▶ [The problem] Copy the full listing exactly.

▶ [The data]
============================================================
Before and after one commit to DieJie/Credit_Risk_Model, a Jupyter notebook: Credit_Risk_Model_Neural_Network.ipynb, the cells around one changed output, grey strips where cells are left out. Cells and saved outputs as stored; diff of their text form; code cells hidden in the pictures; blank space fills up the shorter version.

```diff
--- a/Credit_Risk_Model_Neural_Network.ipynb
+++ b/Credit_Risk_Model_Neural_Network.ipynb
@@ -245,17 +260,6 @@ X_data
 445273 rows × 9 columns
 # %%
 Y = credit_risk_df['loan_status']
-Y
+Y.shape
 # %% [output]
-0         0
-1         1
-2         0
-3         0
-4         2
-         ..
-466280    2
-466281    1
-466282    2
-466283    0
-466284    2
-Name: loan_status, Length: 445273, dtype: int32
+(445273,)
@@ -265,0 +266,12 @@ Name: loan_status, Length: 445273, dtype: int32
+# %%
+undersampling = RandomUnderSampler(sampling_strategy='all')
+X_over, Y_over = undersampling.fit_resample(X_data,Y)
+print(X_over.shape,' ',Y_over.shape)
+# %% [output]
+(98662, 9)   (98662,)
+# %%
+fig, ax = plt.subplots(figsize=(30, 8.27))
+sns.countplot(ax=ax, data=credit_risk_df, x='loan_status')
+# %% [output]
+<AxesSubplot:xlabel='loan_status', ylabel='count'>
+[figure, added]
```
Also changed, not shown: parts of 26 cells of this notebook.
============================================================
▶ [Completed exercise]
Before and after one commit to DieJie/Credit_Risk_Model, a Jupyter notebook: Credit_Risk_Model_Neural_Network.ipynb, the cells around one changed output, grey strips where cells are left out. Cells and saved outputs as stored; diff of their text form; code cells hidden in the pictures; blank space fills up the shorter version.

```diff
--- a/Credit_Risk_Model_Neural_Network.ipynb
+++ b/Credit_Risk_Model_Neural_Network.ipynb
@@ -245,17 +260,6 @@ X_data
 445273 rows × 9 columns
 # %%
 Y = credit_risk_df['loan_status']
-Y
+Y.shape
 # %% [output]
-0         0
-1         1
-2         0
-3         0
-4         2
-         ..
-466280    2
-466281    1
-466282    2
-466283    0
-466284    2
-Name: loan_status, Length: 445273, dtype: int32
+(445273,)
@@ -265,0 +266,12 @@ Name: loan_status, Length: 445273, dtype: int32
+# %%
+undersampling = RandomUnderSampler(sampling_strategy='all')
+X_over, Y_over = undersampling.fit_resample(X_data,Y)
+print(X_over.shape,' ',Y_over.shape)
+# %% [output]
+(98662, 9)   (98662,)
+# %%
+fig, ax = plt.subplots(figsize=(30, 8.27))
+sns.countplot(ax=ax, data=credit_risk_df, x='loan_status')
+# %% [output]
+<AxesSubplot:xlabel='loan_status', ylabel='count'>
+[figure, added]
```
Also changed, not shown: parts of 26 cells of this notebook.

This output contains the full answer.